▸ TO DO
In the listing below, how many lines hold "RelativeLayout"? Give the number only.

▸ DATA TO USE
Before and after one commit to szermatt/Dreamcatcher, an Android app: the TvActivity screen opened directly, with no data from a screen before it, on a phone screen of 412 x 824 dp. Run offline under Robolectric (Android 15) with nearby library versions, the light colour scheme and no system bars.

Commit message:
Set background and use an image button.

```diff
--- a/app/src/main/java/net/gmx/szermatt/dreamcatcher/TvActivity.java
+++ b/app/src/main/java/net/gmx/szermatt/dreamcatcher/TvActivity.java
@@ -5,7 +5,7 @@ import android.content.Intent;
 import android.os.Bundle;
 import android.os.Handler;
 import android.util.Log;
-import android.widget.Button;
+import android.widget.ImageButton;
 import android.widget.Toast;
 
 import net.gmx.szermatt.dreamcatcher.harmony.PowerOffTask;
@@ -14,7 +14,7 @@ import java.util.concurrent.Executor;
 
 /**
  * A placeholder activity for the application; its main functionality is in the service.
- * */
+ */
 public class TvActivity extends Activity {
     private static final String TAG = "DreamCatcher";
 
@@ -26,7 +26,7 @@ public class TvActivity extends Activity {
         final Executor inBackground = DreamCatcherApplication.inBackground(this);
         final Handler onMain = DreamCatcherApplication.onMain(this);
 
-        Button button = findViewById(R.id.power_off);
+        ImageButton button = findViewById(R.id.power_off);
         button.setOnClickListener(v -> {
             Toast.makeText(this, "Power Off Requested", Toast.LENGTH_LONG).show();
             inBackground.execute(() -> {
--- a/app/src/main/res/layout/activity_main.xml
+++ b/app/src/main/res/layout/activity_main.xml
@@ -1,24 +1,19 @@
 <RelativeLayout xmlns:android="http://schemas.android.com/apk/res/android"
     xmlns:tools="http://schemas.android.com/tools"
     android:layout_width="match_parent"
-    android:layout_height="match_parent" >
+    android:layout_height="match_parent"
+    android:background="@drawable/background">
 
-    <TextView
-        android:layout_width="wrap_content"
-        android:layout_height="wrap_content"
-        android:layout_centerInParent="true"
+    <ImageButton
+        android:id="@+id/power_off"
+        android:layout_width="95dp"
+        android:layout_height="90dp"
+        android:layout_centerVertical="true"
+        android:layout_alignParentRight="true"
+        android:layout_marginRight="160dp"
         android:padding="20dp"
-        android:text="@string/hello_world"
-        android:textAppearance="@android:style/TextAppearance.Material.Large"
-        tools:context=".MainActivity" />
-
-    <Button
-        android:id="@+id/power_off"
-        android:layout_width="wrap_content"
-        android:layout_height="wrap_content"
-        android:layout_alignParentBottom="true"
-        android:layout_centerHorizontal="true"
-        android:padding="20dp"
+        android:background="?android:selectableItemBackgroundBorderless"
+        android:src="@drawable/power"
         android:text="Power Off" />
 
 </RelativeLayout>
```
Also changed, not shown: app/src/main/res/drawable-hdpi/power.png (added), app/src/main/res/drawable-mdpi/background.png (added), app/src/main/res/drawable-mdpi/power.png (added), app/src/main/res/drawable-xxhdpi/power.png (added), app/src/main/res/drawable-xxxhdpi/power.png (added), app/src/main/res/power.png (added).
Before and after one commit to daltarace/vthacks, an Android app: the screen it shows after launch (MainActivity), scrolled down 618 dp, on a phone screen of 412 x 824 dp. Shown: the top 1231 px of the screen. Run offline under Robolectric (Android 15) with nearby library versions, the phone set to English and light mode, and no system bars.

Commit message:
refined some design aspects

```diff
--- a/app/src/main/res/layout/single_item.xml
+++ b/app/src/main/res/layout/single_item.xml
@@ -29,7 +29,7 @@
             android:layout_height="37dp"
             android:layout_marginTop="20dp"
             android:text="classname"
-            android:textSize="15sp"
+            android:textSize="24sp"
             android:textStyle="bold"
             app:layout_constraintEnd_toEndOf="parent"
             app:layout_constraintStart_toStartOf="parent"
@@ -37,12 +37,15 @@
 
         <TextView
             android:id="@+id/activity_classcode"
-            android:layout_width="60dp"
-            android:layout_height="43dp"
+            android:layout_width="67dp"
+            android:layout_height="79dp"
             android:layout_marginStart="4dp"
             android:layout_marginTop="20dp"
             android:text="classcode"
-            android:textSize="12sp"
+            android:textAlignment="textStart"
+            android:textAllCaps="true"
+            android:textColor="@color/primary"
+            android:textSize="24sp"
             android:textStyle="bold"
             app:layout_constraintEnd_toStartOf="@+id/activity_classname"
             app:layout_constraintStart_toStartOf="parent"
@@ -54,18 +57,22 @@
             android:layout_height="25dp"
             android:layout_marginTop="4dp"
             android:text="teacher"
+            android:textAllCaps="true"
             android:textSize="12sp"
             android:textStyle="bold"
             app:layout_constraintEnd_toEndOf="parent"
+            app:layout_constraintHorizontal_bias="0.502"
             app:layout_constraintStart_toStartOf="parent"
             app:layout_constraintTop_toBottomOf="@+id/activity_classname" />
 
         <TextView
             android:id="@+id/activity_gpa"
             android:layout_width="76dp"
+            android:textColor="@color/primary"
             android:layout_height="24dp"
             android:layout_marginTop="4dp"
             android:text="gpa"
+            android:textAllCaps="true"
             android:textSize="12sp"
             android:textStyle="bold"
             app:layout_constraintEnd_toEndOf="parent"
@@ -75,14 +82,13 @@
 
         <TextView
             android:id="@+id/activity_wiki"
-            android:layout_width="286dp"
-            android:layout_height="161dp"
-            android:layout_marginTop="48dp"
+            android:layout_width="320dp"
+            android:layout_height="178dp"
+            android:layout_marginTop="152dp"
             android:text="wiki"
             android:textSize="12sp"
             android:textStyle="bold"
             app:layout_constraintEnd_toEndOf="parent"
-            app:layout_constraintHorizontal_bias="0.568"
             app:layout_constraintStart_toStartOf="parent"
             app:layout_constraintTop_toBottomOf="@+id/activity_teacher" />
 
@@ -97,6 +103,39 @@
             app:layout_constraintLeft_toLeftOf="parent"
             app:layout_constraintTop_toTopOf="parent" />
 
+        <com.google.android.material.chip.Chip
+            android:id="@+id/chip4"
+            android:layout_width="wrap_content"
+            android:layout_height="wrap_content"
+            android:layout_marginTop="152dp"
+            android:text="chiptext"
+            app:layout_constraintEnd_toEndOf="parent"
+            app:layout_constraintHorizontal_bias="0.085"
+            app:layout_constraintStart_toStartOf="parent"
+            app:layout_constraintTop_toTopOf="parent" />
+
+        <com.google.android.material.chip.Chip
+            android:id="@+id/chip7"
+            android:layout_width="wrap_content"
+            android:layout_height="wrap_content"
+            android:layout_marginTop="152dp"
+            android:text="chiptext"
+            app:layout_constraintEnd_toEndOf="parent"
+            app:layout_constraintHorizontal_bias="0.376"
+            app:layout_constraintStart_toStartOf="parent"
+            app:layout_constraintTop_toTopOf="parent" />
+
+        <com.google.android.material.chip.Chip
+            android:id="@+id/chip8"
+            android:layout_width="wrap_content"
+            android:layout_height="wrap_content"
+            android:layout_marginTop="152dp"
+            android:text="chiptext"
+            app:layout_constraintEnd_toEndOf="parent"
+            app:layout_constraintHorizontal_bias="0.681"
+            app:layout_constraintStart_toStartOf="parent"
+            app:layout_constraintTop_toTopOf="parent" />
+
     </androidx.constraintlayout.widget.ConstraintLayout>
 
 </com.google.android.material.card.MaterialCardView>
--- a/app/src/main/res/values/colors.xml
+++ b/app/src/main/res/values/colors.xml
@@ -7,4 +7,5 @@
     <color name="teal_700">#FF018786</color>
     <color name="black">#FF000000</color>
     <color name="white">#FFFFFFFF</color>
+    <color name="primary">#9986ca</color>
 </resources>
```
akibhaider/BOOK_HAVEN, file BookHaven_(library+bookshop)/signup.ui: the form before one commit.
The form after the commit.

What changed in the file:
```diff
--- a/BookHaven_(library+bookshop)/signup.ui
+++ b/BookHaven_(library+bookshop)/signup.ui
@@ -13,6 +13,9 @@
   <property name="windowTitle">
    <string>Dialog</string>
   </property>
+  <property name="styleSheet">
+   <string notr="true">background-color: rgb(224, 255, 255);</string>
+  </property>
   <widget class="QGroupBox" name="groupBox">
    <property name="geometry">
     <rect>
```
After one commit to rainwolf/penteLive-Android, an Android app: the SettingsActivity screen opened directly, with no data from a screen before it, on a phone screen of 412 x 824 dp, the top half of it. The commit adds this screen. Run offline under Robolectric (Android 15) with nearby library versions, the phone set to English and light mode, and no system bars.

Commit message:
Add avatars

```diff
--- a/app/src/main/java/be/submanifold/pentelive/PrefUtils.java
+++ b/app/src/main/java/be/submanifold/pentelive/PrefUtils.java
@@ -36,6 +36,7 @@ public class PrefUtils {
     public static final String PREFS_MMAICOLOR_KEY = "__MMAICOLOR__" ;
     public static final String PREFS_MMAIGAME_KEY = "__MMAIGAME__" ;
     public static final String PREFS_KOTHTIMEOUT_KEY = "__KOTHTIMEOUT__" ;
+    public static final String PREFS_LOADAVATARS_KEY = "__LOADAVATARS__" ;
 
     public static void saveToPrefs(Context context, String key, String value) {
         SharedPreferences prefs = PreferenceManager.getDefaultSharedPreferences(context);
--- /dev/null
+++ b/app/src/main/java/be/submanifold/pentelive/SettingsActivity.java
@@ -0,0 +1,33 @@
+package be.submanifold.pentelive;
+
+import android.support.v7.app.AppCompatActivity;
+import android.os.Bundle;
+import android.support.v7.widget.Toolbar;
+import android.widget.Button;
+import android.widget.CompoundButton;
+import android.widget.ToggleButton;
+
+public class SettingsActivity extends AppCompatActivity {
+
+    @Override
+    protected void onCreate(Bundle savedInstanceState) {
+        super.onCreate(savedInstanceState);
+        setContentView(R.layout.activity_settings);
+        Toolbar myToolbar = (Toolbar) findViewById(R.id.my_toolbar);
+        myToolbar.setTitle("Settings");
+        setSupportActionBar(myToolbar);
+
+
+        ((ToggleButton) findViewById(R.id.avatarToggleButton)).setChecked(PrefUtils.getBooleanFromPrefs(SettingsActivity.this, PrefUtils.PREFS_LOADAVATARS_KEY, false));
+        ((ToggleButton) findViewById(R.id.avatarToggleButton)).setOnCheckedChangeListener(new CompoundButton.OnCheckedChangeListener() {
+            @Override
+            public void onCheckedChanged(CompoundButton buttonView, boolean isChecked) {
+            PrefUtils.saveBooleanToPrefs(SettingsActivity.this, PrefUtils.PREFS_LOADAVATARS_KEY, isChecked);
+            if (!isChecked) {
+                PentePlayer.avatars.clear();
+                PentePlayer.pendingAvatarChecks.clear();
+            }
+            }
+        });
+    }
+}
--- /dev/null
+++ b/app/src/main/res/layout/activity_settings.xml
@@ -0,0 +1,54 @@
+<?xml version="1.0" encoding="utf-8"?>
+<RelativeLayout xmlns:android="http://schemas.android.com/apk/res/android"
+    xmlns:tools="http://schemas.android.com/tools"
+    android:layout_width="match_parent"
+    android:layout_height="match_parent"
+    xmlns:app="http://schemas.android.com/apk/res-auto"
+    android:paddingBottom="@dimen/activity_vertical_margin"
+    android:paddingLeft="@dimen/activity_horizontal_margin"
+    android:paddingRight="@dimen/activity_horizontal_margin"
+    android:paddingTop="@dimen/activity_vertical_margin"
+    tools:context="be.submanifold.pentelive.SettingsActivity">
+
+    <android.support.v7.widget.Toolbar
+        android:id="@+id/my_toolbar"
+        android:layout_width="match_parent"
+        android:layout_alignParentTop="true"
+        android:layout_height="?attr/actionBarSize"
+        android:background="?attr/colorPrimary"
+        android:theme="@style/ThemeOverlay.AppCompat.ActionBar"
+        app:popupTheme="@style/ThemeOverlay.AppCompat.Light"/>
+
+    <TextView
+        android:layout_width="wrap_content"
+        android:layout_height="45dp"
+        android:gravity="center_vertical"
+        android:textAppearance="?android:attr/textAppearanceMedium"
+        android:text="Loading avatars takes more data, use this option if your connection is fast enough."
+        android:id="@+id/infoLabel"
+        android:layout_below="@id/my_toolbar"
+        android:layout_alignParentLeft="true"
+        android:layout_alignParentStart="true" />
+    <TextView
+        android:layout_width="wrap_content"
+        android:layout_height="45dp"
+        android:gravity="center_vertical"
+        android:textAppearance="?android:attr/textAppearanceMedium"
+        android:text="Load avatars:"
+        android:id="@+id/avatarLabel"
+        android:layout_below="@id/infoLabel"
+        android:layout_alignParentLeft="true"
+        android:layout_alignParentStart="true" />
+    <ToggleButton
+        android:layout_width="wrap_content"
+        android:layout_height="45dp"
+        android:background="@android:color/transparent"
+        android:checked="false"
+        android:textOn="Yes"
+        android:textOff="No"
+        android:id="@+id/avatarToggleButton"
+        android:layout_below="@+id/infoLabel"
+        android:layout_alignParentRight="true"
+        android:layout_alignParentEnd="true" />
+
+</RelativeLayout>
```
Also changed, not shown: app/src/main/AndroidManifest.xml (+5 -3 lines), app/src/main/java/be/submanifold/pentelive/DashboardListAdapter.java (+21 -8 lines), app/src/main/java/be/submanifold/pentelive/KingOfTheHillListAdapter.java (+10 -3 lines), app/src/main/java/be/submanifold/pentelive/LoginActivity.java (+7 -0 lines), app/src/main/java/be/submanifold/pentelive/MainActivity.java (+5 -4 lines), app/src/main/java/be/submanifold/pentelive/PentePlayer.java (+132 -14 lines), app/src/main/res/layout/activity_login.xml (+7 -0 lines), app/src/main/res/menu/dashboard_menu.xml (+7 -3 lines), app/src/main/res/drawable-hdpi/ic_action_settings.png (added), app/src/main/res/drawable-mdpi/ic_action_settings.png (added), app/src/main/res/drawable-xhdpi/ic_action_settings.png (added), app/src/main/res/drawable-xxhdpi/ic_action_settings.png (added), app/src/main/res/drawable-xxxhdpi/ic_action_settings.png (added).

▸ YOUR SOLUTION
4